November 13, 2019 453 PM
This interview was conducted at La Mansana de Chinati/The Block, Judd’s home and studio in Marfa, Texas, as part of a documentary film project by May Quick’s eighth-grade history students from Marfa Junior High School. In addition to the feature on Judd, the students also made a film about Fred Shely and his Pinto Canyon ranch in Presidio County, Texas. After researching, filming, and editing the documentaries, they presented their films to the Century Culture Club at the Thunderbird restaurant in Marfa on March 14, 1979. The project was sponsored by the National Endowment for the Arts and the US Office of Education. Quick moved to Marfa in 1958 and met Judd when he came to Marfa in the early 1970s. She taught both Judd’s son and daughter.
S1 [Student 1] Are you the one who speaks during the exhibitions? And how long do they last?
DJ [Donald Judd] An exhibition is just the pieces, installed; they usually last a month or six weeks. And I don’t speak—I avoid talking if possible.
MQ [May Quick] Can you tell us where your first recognition was, or how it came about?
DJ The first serious exhibition I had was at a gallery in New York called the Green Gallery in late ’63, and a small number of people thought it was interesting.(1) There are not a great many people interested in contemporary art; it’s not as if there’s a big wave of publicity. Slowly, over the years, your reputation builds up. It’s a little mysterious to me. But I didn’t make any effort to show them, and I’m not very career-minded, so I’ve not made much effort to promote that sort of thing.
S2 [Student 2] Do these sculptures have any special meanings to you?
DJ Yeah, they have a lot of meaning, but they’re visual, so it’s not easily translated into words. It would take me a great deal of work to make any sort of philosophical statement about them, and I would have to spend a couple of months writing it all down. Obviously, they have a good deal of meaning to me.
S3 [Student 3] Have you reached your main goal in life, or are you still pursuing it?
DJ That goal keeps changing for everybody. I’ve certainly done what I wanted to do in the very beginning, but then you think of more things to do, so you don’t catch up. But I think I’ve gotten a lot more work done than I ever expected to do.
S4 [Student 4] When you first started out in your work, was it difficult? Did you have much trouble?

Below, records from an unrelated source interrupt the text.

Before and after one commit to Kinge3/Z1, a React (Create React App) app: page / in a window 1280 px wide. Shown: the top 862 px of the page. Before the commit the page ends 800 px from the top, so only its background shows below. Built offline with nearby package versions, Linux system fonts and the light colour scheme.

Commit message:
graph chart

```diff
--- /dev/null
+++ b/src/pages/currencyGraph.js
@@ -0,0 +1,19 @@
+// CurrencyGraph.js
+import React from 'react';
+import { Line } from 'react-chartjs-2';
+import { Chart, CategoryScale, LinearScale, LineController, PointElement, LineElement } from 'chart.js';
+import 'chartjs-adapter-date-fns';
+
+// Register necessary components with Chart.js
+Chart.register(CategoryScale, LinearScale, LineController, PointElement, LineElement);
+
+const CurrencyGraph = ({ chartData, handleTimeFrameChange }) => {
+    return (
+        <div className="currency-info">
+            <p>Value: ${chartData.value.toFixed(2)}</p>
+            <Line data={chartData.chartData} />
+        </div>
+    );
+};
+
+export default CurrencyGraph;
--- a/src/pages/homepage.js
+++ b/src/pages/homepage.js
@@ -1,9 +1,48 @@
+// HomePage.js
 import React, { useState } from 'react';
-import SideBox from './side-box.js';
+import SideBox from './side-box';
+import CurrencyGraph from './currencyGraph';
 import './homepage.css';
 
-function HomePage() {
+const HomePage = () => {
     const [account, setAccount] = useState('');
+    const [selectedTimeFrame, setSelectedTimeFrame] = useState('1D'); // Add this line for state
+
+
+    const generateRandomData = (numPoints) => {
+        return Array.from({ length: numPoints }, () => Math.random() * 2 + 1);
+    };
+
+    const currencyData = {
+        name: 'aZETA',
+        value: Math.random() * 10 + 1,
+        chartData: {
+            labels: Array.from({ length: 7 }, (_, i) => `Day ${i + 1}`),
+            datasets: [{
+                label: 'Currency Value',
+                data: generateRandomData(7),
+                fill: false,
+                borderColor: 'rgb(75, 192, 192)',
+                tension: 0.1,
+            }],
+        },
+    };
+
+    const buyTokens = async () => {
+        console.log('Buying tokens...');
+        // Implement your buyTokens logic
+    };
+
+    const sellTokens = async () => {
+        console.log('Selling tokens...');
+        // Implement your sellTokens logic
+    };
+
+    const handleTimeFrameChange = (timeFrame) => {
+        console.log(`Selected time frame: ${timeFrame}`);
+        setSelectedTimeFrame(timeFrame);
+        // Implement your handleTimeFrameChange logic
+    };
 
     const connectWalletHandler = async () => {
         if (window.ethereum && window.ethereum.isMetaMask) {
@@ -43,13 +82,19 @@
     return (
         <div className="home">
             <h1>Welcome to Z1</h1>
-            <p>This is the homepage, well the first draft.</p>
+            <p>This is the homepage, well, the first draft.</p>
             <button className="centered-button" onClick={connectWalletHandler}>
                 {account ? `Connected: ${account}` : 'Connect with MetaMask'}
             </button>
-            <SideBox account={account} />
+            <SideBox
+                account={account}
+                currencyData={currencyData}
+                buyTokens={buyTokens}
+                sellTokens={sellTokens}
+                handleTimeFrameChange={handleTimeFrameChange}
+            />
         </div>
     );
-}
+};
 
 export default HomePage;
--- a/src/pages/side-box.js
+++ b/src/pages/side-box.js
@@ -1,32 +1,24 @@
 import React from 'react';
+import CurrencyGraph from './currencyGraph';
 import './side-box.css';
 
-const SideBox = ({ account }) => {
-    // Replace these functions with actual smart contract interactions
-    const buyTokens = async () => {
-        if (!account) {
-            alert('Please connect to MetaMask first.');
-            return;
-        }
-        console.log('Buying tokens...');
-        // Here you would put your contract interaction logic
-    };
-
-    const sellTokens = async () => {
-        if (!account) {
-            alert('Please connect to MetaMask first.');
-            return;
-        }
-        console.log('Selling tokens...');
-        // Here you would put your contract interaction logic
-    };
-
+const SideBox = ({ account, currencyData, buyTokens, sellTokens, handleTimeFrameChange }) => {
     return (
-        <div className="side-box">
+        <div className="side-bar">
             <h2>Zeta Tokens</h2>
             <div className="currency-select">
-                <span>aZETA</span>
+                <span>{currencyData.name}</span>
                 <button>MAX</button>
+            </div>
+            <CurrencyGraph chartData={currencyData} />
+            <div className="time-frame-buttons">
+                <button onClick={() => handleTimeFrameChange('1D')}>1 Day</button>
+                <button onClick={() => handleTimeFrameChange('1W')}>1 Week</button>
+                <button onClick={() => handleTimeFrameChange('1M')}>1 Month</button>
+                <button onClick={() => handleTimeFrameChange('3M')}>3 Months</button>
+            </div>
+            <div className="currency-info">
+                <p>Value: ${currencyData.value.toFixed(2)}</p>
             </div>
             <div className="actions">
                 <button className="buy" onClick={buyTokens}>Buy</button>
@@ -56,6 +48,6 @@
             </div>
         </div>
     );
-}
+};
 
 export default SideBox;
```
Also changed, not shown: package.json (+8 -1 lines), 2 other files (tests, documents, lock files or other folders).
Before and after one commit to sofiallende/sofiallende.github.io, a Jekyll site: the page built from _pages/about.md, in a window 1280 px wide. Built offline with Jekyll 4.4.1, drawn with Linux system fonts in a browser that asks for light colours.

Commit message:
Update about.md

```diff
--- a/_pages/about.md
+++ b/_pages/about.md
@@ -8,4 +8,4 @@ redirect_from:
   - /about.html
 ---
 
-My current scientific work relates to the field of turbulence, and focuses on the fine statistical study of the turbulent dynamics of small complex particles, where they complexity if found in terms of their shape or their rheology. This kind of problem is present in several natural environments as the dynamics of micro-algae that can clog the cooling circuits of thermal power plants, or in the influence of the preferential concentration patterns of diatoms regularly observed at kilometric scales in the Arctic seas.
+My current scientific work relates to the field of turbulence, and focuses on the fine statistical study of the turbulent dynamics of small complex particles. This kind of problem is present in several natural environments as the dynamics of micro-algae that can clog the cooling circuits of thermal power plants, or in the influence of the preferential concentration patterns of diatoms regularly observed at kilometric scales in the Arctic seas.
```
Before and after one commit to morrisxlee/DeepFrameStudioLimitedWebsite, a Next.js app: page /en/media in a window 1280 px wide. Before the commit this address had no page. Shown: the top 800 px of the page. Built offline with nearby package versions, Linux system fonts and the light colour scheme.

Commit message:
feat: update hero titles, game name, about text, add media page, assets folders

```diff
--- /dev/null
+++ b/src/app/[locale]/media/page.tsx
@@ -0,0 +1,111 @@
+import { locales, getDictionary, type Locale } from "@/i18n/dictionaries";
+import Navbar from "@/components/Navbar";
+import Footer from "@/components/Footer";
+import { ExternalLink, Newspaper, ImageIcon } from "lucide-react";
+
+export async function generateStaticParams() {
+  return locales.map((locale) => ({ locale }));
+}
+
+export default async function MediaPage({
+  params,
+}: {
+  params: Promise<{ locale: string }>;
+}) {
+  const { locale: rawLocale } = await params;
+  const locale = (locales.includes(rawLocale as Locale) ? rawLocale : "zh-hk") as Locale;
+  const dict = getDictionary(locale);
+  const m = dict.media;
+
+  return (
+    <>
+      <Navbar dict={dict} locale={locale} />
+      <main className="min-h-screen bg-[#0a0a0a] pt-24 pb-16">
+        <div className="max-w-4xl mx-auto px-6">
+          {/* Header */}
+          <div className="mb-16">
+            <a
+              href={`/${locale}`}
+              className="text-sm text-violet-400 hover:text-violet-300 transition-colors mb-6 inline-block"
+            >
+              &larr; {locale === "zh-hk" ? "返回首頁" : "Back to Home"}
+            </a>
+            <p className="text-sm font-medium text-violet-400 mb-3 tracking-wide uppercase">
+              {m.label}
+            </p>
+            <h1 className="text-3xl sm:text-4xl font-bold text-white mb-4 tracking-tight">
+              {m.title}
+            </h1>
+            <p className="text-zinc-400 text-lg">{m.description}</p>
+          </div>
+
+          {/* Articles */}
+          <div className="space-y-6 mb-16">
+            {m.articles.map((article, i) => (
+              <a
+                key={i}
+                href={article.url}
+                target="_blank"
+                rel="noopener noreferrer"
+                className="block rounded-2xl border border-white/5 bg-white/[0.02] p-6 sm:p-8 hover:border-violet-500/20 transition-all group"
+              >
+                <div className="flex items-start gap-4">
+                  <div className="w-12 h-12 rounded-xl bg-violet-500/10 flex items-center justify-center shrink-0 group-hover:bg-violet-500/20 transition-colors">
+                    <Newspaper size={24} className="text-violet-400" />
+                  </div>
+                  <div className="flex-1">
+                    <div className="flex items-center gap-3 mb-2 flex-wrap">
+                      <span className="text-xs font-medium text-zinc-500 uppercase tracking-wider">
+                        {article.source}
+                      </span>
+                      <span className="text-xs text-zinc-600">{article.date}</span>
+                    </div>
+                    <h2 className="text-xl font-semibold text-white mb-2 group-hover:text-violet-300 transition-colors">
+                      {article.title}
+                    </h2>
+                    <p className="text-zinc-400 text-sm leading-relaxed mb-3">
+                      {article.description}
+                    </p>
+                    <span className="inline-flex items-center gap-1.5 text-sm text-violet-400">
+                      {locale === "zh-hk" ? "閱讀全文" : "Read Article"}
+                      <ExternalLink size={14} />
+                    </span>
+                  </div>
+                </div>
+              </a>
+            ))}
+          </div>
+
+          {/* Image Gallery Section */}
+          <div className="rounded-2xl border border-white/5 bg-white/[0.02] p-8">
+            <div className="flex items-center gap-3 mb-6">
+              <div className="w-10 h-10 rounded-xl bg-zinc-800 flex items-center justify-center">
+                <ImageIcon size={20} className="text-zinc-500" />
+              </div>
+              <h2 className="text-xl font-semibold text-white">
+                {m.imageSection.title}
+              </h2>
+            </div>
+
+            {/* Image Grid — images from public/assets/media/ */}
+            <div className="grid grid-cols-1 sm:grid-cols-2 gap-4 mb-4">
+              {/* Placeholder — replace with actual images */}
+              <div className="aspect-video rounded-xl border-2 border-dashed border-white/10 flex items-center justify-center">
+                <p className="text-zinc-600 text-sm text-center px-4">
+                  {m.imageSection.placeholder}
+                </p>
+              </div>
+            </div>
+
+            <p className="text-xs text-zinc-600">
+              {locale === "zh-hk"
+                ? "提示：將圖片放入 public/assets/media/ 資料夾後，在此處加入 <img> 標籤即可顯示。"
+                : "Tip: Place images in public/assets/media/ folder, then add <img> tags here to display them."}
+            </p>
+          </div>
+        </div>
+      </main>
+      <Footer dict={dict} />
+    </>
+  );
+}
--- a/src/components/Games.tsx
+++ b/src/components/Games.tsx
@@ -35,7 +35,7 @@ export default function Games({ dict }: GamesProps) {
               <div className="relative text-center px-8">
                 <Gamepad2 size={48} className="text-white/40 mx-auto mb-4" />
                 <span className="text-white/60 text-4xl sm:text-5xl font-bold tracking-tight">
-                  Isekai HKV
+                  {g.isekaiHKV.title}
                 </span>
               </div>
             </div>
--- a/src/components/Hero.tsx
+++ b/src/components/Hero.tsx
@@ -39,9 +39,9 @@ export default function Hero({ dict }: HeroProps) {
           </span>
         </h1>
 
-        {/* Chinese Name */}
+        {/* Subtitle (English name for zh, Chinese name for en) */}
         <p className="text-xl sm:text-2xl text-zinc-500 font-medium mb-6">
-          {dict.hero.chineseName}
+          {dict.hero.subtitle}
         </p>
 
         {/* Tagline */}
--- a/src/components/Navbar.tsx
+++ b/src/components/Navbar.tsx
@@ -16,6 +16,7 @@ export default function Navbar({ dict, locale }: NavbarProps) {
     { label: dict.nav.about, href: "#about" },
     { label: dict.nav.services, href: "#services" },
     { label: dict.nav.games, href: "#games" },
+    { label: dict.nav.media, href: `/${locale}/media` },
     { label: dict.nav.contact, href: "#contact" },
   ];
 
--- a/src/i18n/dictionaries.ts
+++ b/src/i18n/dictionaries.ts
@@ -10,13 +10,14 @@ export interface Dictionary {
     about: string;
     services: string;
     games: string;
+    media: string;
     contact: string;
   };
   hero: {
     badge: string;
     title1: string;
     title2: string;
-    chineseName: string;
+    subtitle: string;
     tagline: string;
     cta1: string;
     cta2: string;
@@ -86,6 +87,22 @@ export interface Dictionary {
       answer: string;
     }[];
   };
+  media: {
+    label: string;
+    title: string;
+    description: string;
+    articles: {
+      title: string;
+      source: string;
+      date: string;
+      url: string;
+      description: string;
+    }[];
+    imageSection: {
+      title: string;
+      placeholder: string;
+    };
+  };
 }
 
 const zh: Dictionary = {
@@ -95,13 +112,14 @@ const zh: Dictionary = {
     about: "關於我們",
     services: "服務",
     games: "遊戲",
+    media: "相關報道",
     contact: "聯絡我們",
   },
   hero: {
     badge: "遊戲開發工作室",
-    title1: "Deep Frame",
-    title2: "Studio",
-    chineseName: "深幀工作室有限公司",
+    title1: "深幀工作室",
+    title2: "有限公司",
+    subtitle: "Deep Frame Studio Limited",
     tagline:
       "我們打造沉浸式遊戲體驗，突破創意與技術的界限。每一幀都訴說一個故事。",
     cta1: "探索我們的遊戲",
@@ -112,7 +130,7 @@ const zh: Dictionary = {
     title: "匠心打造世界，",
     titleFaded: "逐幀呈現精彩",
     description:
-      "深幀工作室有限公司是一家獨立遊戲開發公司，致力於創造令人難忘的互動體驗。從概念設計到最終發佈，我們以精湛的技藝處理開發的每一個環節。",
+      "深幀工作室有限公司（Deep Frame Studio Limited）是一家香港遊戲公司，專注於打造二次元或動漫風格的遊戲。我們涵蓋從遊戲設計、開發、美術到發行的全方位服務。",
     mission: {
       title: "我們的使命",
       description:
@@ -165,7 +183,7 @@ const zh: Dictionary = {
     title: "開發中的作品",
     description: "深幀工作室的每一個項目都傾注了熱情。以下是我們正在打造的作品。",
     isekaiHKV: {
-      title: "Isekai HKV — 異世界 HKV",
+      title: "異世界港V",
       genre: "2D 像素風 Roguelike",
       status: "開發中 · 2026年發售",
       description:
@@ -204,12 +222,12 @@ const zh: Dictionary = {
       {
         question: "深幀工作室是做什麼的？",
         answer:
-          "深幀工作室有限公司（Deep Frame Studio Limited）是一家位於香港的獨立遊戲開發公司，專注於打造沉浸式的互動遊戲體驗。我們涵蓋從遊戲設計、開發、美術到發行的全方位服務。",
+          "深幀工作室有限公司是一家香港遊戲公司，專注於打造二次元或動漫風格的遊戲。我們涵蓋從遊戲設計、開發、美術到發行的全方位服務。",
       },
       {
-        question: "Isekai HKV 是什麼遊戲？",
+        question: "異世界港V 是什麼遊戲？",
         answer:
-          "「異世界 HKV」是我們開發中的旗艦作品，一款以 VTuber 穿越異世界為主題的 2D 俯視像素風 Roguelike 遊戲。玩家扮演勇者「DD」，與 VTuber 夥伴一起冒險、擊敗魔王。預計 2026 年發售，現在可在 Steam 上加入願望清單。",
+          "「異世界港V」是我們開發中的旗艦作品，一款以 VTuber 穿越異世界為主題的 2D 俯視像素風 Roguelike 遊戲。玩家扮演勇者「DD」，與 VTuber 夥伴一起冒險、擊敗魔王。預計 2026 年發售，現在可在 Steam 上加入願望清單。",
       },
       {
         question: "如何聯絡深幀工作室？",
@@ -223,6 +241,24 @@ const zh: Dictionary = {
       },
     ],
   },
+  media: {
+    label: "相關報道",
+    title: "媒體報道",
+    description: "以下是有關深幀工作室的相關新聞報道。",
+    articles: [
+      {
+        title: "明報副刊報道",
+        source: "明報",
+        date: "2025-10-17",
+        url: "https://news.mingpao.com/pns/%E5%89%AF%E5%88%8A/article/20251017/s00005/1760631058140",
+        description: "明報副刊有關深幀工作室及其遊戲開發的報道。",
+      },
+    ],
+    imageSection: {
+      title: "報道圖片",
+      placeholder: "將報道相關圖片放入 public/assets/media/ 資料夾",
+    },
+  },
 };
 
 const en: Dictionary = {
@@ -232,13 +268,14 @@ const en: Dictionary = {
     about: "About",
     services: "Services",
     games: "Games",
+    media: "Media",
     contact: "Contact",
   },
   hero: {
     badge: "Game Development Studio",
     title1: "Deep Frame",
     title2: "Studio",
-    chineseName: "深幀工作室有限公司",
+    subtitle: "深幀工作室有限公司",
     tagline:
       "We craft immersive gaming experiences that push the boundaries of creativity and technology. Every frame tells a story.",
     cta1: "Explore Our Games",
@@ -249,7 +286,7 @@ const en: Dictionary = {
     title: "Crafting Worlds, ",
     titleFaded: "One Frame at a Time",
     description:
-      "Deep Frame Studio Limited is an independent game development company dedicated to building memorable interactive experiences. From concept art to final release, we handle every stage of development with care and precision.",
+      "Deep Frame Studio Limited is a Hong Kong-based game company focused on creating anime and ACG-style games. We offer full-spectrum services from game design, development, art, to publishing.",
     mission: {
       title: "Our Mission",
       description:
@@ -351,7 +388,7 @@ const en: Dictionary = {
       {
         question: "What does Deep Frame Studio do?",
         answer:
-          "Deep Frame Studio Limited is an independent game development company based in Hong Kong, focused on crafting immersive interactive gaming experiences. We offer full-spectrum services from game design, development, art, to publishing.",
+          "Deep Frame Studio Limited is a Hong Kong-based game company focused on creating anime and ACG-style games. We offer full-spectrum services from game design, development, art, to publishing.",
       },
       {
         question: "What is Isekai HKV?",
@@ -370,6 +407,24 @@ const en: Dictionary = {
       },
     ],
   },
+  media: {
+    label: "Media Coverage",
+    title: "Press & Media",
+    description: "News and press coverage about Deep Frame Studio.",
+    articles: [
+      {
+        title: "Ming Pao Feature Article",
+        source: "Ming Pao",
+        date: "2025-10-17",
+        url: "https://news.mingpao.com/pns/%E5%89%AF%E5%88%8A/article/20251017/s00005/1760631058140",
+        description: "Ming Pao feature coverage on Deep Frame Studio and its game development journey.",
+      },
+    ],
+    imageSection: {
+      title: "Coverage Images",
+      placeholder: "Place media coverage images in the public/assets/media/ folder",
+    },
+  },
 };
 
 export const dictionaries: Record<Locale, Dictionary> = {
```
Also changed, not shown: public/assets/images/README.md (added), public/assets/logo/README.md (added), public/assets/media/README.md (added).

DJ Yeah, it was very difficult. For a long time, all the time that I did paintings, it was to me a very difficult effort. The interesting thing that happened was when I started doing the three-dimensional work, it all became easier and happened more naturally and was generally more fun, rather than a great deal of struggle. And nowadays it’s just pleasure, and I enjoy it a great deal.
S3 All these things that we see here and the designs that we see here—does that somehow lead us to know that you like making three-dimensional things?
DJ Yes, I’m not very interested in flat things. The etchings are the only thing I do—prints—still. I haven’t done any paintings since ’61 or ’62. I just have no ideas for them, and I’m not interested. So everything is three-dimensional.
S3 That sculpture right there, can’t you put it into a picture?
S3 A painting?
DJ No. Why? It’s all about three dimensions and the space inside the boxes, around the boxes, between the boxes. It’s all about space, and you can’t paint the space or anything; you can only make it exist. It’s about seeing and about the actuality of space.
S4 Do you actually mind if people come and talk to you and interview you?
DJ I’ve been interviewed an awful lot, and I’m really worn down on it. Generally I refuse. The questions tend to be the same questions all the time, so I get tired of listening to myself.
S3 Why don’t you like publicity?
DJ Oh, I don’t quite know what you mean.
S3 Why don’t you like people interviewing you—I mean, I know it’s because of the questions, but do you have any other reasons why you don’t like it?
DJ I’m not so interested in talking about it [the work]. I know what I’m doing, and the work itself is public; you get to see the work. I don’t think it’s necessary for me to come along and explain it. Anyway, there’s a whole bunch of people—museum people and art critics and all that—who can do what they can to explain it. But basically, I think that the person looking at the work should think about it and figure it out for themselves and not ask me, “Why?” Because I’m doing it, and that’s enough, I think.
This discussion was sourced from a digital copy of the original Super 8 film in the Judd Foundation Archives, Marfa, Texas. Published in Donald Judd Writing, ed. Flavin Judd and Caitlin Murray (New York: David Zwirner Books/Judd Foundation, 2019), 520-23.
(1) Don Judd, Green Gallery, New York, December 17, 1963–January 11, 1964. This exhibition was Judd’s first solo show to include works in three dimensions.